[EXERCISE BRIEF]: What you return must match the data below exactly, minus any pictures.

[THE DATA]:

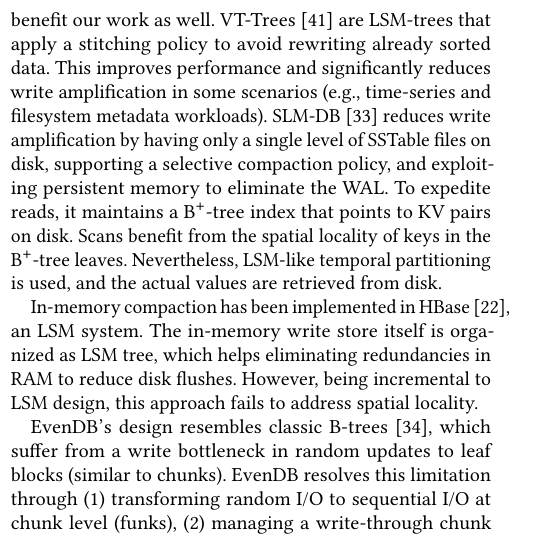
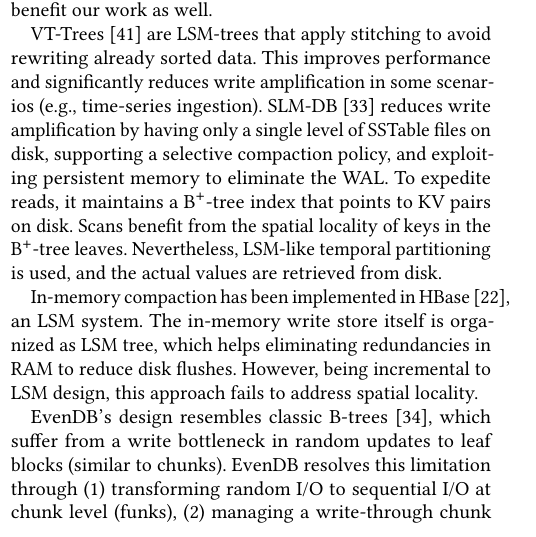
Before and after one commit to Eshcar/PiWi, a LaTeX paper (SOSP/Persistent-KVStore-for-RTAnalytics.tex, which reads SOSP/related.tex): part of one column of page 12 of 15, cut so that both start at the same text. Compiled offline with pdfLaTeX.

Commit message:
6 bits&pieces

```diff
--- a/SOSP/related.tex
+++ b/SOSP/related.tex
@@ -18,8 +18,9 @@
 and employs a flat storage layout instead. WiscKey~\cite{WiscKey} separates key and value storage
 in SSTables, also in order to reduce amplification. This optimization is orthogonal to \sys's concepts,
 and could benefit our work as well.
-VT-Trees~\cite{vttrees} are LSM-trees that apply a stitching policy to avoid rewriting already sorted data. This improves performance and significantly reduces write amplification
-in some scenarios (e.g., time-series and filesystem metadata workloads).
+
+VT-Trees~\cite{vttrees} are LSM-trees that apply stitching to avoid rewriting already sorted data. This improves performance and significantly reduces write amplification
+in some scenarios (e.g., time-series ingestion).
 SLM-DB~\cite{slmdb} reduces write amplification by having only a single level of SSTable files on disk, supporting a selective compaction policy, and
 exploiting persistent memory to eliminate the WAL. To expedite reads, it maintains a B$^+$-tree index that points to KV pairs on disk. Scans benefit from the spatial locality of keys in the B$^+$-tree leaves. Nevertheless, LSM-like temporal partitioning is used, and the actual values are retrieved from disk.
 
```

[ANSWER SPACE]:
Before and after one commit to Eshcar/PiWi, a LaTeX paper (SOSP/Persistent-KVStore-for-RTAnalytics.tex, which reads SOSP/related.tex): part of one column of page 12 of 15, cut so that both start at the same text. Compiled offline with pdfLaTeX.

Commit message:
6 bits&pieces

```diff
--- a/SOSP/related.tex
+++ b/SOSP/related.tex
@@ -18,8 +18,9 @@
 and employs a flat storage layout instead. WiscKey~\cite{WiscKey} separates key and value storage
 in SSTables, also in order to reduce amplification. This optimization is orthogonal to \sys's concepts,
 and could benefit our work as well.
-VT-Trees~\cite{vttrees} are LSM-trees that apply a stitching policy to avoid rewriting already sorted data. This improves performance and significantly reduces write amplification
-in some scenarios (e.g., time-series and filesystem metadata workloads).
+
+VT-Trees~\cite{vttrees} are LSM-trees that apply stitching to avoid rewriting already sorted data. This improves performance and significantly reduces write amplification
+in some scenarios (e.g., time-series ingestion).
 SLM-DB~\cite{slmdb} reduces write amplification by having only a single level of SSTable files on disk, supporting a selective compaction policy, and
 exploiting persistent memory to eliminate the WAL. To expedite reads, it maintains a B$^+$-tree index that points to KV pairs on disk. Scans benefit from the spatial locality of keys in the B$^+$-tree leaves. Nevertheless, LSM-like temporal partitioning is used, and the actual values are retrieved from disk.
 
```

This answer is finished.